"Given that I am the kind of black person who is often termed “articulate,” it may seem surprising that I spend much of my life feeling quite thick of tongue. I am one of those unfortunate black people who sound white. It is, of all things, a social handicap.
“So white…!”, then, I seemed, years ago, to a black administrative assistant. I was told of the assessment some time later by an acquaintance of hers, but I could sense that this lady couldn’t stand me as soon as we met. This was long before I had any public notoriety for unconventional views about race issues; I was an utterly anonymous new professor of linguistics. That she found me so disagreeable must have had something to do with me as a person. I arrived into the situation with good intentions and was interested in ingratiating myself as much as possible with everyone there, so I have reason to assume that what repelled her is the way I talk, which does indeed sound “so white.”

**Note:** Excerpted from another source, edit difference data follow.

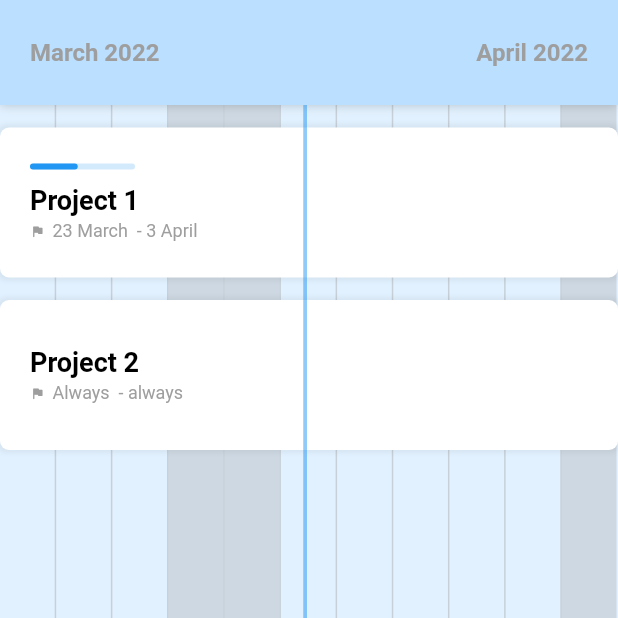
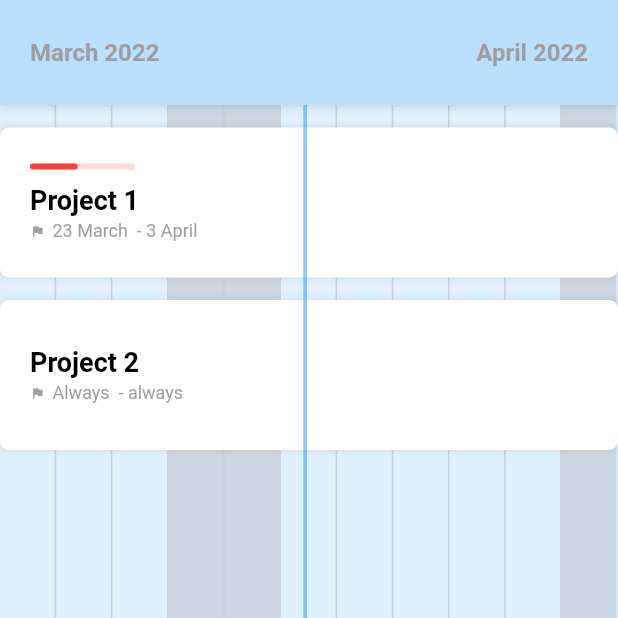
Before and after one commit to karimafas/bar-calendar, a Flutter app: the screen it shows after launch, on a phone screen of 412 x 824 dp, the top half of it. Run offline on Flutter 3.47's test engine with Material 2 defaults, Android fonts, the phone set to English and light mode, and no system bars.

Commit message:
Styling event progression bar

```diff
--- a/example/lib/main.dart
+++ b/example/lib/main.dart
@@ -28,9 +28,12 @@ class HomePage extends StatelessWidget {
           CalendarEvent(
               title: 'Project 1',
               eventBarSize: EventBarSize.large,
+              decoration: EventBarDecoration(progressionBarColor: Colors.red),
               start: DateTime.now().subtract(Duration(days: 5)),
               end: DateTime.now().add(Duration(days: 6))),
-          CalendarEvent(title: 'Project 2', eventBarSize: EventBarSize.large),
+          CalendarEvent(
+              title: 'Project 2',
+              eventBarSize: EventBarSize.large),
           /* CalendarEvent(
               title: 'Project 3',
               eventBarSize: EventBarSize.large,
--- a/lib/bar_calendar.dart
+++ b/lib/bar_calendar.dart
@@ -147,8 +147,10 @@ class EventBarDecoration {
   TextStyle? main;
   TextStyle? dates;
   Icon? icon;
+  Color? progressionBarColor;
 
-  EventBarDecoration({this.main, this.dates, this.icon});
+  EventBarDecoration(
+      {this.main, this.dates, this.icon, this.progressionBarColor});
 }
 
 /// Defines which size event should be displayed in the calendar.
@@ -581,7 +583,9 @@ class EventBarLarge extends StatelessWidget {
                             height: 4,
                             width: 70,
                             decoration: BoxDecoration(
-                                color: Colors.blue.withOpacity(.2),
+                                color: decoration?.progressionBarColor
+                                        ?.withOpacity(.2) ??
+                                    Colors.blue.withOpacity(.2),
                                 borderRadius: BorderRadius.circular(3)),
                           ),
                           Container(
@@ -593,7 +597,8 @@ class EventBarLarge extends StatelessWidget {
                                         70) /
                                     daysBetween(event.start!, event.end!),
                             decoration: BoxDecoration(
-                                color: Colors.blue,
+                                color: decoration?.progressionBarColor ??
+                                    Colors.blue,
                                 borderRadius: BorderRadius.circular(3)),
                           ),
                         ],
```
Also changed, not shown: 1 other file.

Some will say that this woman was especially narrow-minded or ignorant, but she wasn’t—that’s just the thing. I could tell countless similar stories, about the couple of black listeners who liked my recorded linguistic courses in the Great Courses series but complained about the way I speak, one of them adding that a friend heard me and thought I lacked “swagger.” When I was twelve, a cousin of mine, not yet three, remarked that my sister and I didn’t sound like everybody else he knew. This kind of thing, for me, is and has always been just part of living."